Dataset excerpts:
━━━
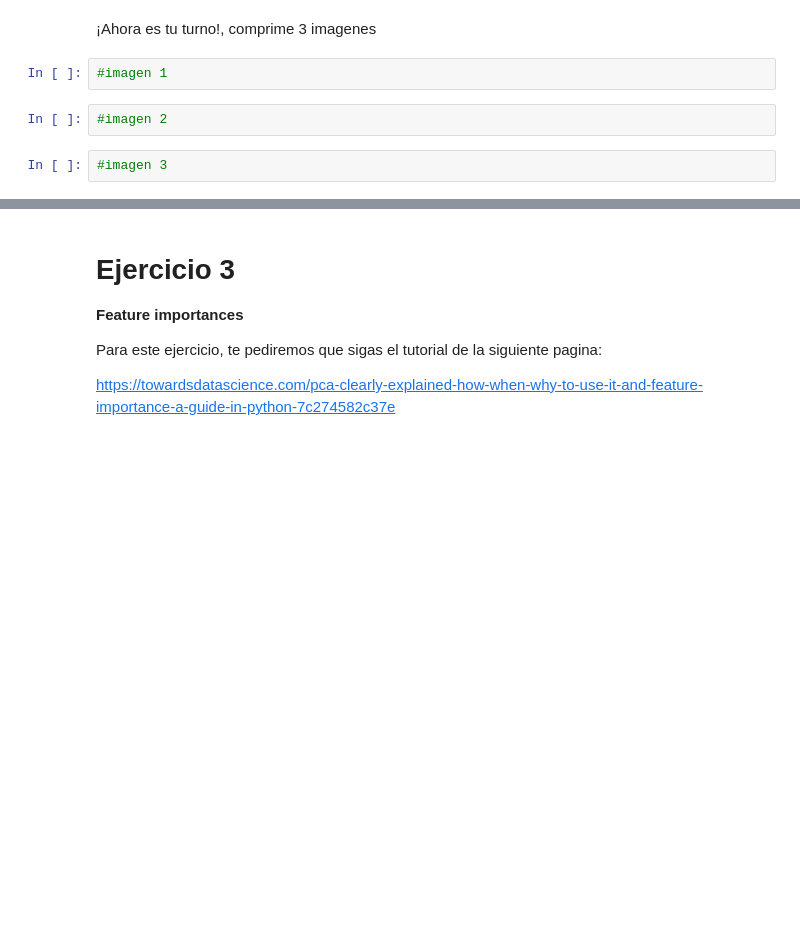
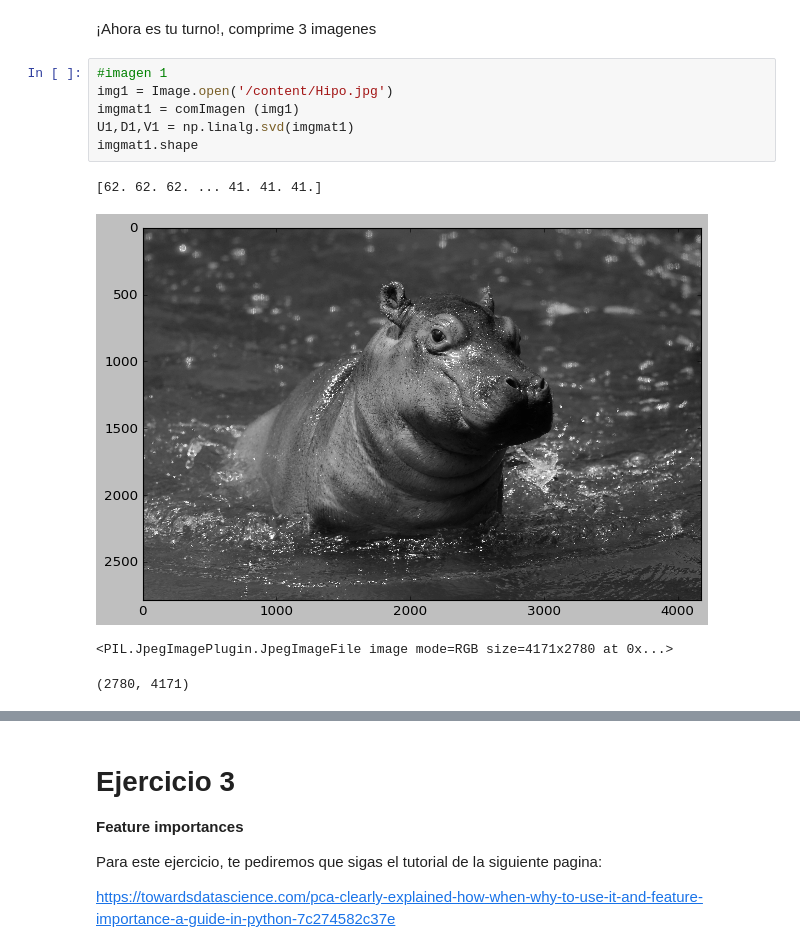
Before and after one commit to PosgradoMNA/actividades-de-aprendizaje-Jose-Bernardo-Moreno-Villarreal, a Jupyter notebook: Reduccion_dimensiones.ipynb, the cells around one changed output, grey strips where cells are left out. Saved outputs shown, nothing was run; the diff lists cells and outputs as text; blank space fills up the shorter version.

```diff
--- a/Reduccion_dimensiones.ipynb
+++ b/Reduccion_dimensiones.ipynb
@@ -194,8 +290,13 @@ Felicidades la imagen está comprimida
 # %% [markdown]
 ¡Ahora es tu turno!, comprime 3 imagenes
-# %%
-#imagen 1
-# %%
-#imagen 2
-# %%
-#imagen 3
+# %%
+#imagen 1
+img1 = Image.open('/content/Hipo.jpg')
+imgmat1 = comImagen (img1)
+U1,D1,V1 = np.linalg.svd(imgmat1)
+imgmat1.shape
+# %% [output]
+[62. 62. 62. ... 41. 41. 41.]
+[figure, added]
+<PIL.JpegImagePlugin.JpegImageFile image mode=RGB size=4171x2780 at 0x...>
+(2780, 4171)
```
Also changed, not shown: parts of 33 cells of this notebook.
━━━
### Exercise instructions
The data above should be returned in full, exactly as written, apart from its images.

### Completed task
Before and after one commit to PosgradoMNA/actividades-de-aprendizaje-Jose-Bernardo-Moreno-Villarreal, a Jupyter notebook: Reduccion_dimensiones.ipynb, the cells around one changed output, grey strips where cells are left out. Saved outputs shown, nothing was run; the diff lists cells and outputs as text; blank space fills up the shorter version.

```diff
--- a/Reduccion_dimensiones.ipynb
+++ b/Reduccion_dimensiones.ipynb
@@ -194,8 +290,13 @@ Felicidades la imagen está comprimida
 # %% [markdown]
 ¡Ahora es tu turno!, comprime 3 imagenes
-# %%
-#imagen 1
-# %%
-#imagen 2
-# %%
-#imagen 3
+# %%
+#imagen 1
+img1 = Image.open('/content/Hipo.jpg')
+imgmat1 = comImagen (img1)
+U1,D1,V1 = np.linalg.svd(imgmat1)
+imgmat1.shape
+# %% [output]
+[62. 62. 62. ... 41. 41. 41.]
+[figure, added]
+<PIL.JpegImagePlugin.JpegImageFile image mode=RGB size=4171x2780 at 0x...>
+(2780, 4171)
```
Also changed, not shown: parts of 33 cells of this notebook.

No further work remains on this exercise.